a coal breaker, i have learned, does exactly what the name implies: it breaks coal down into usable chunks and otherwise gets it ready for use. with its richness of anthracite, Pennsylvania has many of these breakers, perhaps the most famous (at least to urban explorers) being the Huber Breaker in Ashley, west of Wilkes-Barre [map]. the present breaker operated for about 40 years in the middle of the previous century before being closed down in the ’70s. read more on the history of coal in the region and coal breakers.
sidebar: getting there keeping with my “avoid tolls, see more” mantra, i cannot recommend routes 309 and 100 enough. they take you on a scenic journey through the Appalachians, and on a beautiful fall day like today, it’s all you can do to keep your eyes on the road instead of the fall-hued tree-lined countryside below as you round the mountains.
(again, please please be careful. by the time i reached the top of the main building my heart was pounding and my head was swimming in adrenaline. i’m not afraid of heights but i was afraid of collapse or plunging through the floor since some of the staircases i took were quite rusty and missing steps. i ran into a trio of other explorers who pointed out a slightly safer means of getting up, which i took down, but if i did, i guess i wouldn’t have gotten to some of these shots.)
ack my palms are sweaty just looking at those pictures again. you can’t tell but in most of them, i’m several (if not many) stories up from the ground. one false move and…ack! partially due to the rush and partially because of the amazing abandonment, i was (and still am) so high on life! it was dizzying and thrilling and amazing all at once.

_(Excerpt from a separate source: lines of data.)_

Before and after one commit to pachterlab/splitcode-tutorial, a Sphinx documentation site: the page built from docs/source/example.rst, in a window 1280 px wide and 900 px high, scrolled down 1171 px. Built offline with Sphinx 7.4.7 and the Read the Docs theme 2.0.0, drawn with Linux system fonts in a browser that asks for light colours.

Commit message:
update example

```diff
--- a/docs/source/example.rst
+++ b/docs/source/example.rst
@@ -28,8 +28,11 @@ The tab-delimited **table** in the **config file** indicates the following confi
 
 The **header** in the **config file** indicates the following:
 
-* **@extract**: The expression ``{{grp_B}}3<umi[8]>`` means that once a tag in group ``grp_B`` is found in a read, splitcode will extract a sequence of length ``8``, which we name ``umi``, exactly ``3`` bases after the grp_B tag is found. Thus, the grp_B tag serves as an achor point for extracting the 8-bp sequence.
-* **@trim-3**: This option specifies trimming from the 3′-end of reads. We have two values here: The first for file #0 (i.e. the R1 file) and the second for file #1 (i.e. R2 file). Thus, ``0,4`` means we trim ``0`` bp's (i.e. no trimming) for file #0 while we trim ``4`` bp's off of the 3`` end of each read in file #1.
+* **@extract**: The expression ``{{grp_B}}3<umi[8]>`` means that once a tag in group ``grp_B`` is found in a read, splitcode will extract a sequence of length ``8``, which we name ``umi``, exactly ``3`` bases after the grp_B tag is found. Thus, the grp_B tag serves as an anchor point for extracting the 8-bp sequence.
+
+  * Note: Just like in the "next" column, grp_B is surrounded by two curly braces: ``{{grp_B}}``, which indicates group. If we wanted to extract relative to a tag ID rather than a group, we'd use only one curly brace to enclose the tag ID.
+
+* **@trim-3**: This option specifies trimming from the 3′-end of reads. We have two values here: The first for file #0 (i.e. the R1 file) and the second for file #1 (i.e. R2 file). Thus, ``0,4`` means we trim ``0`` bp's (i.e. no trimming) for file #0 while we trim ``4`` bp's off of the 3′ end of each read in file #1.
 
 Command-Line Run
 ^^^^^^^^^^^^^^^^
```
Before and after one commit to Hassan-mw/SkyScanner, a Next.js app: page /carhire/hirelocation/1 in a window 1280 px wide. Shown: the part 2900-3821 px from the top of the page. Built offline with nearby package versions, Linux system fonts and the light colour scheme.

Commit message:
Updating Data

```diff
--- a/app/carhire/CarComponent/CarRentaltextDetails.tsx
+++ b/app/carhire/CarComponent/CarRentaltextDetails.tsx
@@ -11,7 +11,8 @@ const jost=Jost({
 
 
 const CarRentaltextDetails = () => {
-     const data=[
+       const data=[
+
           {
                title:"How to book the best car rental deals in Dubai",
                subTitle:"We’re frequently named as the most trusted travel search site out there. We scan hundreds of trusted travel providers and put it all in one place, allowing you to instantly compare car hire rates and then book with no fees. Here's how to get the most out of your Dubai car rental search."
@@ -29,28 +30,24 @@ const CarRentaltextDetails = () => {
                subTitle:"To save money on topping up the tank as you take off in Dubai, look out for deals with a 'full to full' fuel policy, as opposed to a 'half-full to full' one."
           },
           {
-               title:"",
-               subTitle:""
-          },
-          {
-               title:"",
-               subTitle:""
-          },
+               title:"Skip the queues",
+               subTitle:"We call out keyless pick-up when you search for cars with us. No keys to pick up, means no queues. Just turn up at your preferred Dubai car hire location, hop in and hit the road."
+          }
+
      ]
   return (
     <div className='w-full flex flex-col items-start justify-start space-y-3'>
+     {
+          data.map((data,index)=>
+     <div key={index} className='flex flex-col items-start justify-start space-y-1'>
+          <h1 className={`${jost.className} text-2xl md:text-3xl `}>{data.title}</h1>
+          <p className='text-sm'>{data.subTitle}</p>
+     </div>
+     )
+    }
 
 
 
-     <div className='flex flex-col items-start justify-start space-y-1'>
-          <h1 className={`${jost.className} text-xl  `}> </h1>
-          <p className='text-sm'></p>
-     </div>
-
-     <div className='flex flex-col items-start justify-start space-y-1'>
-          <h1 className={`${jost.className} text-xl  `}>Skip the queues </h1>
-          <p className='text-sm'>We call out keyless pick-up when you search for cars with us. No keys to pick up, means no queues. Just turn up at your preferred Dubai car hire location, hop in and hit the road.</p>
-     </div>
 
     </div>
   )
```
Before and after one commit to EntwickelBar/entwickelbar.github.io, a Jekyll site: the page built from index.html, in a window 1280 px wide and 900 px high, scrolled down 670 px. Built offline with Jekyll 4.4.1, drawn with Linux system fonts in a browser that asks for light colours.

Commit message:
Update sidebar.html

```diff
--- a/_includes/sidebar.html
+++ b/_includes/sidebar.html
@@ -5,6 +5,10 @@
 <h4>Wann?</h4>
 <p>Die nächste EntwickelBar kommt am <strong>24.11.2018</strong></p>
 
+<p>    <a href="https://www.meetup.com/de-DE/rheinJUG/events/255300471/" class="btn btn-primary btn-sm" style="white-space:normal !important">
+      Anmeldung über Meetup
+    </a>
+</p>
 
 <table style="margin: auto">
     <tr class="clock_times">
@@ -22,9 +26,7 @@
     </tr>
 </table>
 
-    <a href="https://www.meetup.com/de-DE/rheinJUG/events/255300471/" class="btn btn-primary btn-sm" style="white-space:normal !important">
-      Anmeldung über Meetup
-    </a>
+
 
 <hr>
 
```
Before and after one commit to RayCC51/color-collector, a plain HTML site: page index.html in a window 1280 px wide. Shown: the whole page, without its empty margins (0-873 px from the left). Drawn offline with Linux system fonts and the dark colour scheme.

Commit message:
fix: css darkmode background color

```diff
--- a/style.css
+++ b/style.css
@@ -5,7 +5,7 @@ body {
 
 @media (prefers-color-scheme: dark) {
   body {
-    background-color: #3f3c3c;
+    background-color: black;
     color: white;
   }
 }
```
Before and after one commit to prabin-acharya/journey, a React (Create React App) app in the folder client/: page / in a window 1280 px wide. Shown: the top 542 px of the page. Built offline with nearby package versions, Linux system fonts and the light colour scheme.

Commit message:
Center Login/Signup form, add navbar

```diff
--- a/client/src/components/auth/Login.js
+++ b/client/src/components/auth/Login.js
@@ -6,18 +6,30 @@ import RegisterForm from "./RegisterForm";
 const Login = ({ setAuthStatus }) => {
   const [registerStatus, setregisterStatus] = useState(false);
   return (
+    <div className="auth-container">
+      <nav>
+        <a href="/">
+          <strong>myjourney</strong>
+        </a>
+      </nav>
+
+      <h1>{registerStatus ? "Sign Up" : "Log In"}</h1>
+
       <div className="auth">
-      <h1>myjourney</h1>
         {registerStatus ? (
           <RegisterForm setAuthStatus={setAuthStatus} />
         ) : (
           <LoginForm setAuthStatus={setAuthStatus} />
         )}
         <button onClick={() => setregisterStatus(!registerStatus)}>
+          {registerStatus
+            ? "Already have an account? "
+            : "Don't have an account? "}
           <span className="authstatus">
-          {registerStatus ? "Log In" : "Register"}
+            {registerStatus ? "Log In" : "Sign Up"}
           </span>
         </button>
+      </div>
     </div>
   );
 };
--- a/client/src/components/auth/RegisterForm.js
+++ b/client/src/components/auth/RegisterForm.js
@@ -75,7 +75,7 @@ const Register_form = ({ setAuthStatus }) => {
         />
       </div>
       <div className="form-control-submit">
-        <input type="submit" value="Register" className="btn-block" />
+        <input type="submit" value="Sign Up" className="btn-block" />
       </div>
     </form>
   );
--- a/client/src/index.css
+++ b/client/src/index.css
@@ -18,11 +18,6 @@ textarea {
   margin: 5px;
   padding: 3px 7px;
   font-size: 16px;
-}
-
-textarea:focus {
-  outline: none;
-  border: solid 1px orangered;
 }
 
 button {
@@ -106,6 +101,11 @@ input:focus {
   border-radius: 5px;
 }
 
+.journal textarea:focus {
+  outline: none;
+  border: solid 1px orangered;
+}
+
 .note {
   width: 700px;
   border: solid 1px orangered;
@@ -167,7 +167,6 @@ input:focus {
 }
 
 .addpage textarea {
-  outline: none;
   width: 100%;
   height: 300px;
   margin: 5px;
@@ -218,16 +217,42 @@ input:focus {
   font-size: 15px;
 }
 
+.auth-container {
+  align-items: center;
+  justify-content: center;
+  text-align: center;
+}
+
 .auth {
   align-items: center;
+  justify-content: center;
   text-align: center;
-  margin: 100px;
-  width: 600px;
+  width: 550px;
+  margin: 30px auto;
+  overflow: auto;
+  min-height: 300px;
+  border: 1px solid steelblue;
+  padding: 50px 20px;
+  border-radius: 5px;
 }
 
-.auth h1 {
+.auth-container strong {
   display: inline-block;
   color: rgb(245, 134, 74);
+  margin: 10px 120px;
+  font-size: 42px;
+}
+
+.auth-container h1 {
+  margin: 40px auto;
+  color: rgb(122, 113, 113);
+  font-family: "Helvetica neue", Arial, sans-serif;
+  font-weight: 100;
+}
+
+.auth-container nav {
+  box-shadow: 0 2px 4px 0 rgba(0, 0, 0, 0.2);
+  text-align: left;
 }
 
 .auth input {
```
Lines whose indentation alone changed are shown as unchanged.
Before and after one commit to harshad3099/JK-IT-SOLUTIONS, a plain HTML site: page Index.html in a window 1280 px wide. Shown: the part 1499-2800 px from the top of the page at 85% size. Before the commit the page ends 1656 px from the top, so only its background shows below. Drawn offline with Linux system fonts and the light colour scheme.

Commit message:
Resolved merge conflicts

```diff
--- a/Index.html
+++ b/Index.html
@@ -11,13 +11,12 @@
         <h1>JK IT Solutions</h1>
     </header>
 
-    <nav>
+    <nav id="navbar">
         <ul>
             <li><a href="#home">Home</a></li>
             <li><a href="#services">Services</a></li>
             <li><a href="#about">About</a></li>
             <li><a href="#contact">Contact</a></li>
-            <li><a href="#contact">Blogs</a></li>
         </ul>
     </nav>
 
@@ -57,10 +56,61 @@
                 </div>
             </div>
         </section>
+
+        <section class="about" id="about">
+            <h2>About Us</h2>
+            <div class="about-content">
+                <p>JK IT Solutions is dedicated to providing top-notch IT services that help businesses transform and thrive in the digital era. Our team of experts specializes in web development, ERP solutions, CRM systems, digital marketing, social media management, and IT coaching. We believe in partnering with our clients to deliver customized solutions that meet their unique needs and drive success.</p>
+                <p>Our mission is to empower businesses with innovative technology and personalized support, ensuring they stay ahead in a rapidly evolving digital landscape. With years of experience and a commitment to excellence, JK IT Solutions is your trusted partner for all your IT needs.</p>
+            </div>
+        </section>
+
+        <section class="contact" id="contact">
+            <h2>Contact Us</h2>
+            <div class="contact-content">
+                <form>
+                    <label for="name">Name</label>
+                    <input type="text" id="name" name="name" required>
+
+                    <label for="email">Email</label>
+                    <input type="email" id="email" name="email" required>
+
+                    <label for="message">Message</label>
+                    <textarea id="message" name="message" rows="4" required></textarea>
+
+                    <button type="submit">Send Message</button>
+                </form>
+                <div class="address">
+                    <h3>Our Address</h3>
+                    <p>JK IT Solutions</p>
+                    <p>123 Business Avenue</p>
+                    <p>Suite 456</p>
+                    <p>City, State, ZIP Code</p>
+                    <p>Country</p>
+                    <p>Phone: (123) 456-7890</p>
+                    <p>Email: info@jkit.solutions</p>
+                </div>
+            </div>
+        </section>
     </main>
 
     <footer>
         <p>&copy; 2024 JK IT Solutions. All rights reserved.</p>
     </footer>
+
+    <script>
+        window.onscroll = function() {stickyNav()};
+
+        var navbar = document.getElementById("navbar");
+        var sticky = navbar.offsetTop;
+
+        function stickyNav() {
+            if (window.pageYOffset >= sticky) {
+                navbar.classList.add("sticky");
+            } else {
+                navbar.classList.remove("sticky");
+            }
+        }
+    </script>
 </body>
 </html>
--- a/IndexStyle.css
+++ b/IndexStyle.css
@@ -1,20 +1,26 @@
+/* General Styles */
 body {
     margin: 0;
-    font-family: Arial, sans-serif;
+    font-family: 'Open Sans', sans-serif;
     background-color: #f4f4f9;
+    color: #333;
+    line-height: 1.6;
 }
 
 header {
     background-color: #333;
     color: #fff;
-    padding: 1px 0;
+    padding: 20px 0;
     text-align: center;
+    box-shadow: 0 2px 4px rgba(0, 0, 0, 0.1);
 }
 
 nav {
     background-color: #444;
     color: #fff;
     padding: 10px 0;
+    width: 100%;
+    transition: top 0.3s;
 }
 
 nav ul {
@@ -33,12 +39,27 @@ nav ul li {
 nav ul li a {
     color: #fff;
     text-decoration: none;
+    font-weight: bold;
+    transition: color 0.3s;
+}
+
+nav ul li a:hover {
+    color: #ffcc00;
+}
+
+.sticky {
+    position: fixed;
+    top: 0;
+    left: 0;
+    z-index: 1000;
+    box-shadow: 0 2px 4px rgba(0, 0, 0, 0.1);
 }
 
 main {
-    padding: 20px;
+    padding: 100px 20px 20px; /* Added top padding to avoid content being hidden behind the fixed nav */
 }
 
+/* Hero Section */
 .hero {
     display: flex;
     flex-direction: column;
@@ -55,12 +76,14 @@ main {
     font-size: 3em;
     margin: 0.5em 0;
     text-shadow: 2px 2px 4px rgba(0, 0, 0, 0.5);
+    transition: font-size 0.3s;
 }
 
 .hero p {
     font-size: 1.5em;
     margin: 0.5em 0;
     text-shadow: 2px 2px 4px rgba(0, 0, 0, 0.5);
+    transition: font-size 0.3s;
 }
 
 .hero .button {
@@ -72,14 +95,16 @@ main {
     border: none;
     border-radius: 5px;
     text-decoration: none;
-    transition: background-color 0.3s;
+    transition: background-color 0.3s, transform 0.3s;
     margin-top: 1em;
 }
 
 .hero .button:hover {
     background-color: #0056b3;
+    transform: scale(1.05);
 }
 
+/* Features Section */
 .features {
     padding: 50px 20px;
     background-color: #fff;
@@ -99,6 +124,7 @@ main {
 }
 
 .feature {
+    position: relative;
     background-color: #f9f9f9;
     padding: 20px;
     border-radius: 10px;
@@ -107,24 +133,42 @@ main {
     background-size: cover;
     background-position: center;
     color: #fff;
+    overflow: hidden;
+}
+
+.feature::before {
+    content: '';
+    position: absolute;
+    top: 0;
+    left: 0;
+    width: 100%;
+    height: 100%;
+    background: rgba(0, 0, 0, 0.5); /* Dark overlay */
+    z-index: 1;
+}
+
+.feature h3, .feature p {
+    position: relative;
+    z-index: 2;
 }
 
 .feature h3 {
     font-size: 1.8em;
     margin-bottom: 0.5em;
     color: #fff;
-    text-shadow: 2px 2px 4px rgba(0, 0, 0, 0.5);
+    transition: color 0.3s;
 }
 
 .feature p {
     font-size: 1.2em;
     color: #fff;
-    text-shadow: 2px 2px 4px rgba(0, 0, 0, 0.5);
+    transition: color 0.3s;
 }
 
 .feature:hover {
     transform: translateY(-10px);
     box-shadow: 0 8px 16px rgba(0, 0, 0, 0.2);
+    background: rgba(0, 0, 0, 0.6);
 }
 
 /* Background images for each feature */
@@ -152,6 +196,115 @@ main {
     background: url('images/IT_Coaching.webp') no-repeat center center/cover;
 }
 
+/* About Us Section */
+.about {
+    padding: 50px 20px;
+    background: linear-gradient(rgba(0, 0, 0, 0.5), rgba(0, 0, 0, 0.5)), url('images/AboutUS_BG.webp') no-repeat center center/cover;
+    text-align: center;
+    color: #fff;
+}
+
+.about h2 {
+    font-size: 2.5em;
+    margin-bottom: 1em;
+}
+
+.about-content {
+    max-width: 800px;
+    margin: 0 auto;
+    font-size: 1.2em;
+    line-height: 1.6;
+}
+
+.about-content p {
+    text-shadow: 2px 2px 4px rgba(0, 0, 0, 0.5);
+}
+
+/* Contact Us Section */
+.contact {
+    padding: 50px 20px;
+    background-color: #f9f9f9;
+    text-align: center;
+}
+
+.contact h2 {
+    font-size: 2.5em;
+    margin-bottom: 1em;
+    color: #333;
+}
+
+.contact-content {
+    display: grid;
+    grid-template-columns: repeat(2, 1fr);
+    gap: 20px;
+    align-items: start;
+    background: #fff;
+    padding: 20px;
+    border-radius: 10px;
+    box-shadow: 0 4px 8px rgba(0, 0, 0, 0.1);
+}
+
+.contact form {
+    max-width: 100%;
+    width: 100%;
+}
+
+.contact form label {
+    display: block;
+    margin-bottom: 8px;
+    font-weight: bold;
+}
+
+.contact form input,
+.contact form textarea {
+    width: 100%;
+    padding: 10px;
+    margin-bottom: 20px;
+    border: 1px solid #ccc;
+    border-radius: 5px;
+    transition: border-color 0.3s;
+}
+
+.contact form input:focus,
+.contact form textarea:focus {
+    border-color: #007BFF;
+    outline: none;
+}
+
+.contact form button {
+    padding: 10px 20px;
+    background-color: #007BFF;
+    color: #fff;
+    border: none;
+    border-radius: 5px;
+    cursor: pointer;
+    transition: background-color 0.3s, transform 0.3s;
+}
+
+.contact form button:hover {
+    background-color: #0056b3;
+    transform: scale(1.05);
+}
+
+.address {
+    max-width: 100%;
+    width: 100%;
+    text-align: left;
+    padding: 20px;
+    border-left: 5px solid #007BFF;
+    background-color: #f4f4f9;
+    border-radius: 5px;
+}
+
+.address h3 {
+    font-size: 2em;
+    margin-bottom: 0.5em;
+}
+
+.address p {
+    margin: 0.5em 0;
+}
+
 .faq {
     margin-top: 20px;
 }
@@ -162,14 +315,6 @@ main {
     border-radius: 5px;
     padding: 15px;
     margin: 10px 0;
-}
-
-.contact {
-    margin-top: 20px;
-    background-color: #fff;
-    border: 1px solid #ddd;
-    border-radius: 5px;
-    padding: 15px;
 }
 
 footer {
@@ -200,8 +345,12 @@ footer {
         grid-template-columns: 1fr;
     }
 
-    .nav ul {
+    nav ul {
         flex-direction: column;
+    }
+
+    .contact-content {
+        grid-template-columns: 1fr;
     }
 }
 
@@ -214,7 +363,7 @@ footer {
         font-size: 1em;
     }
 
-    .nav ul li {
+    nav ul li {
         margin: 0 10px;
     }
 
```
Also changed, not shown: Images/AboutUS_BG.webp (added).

again, (many) more pictures on flickr. as usual, “take only photographs, leave only footprints.”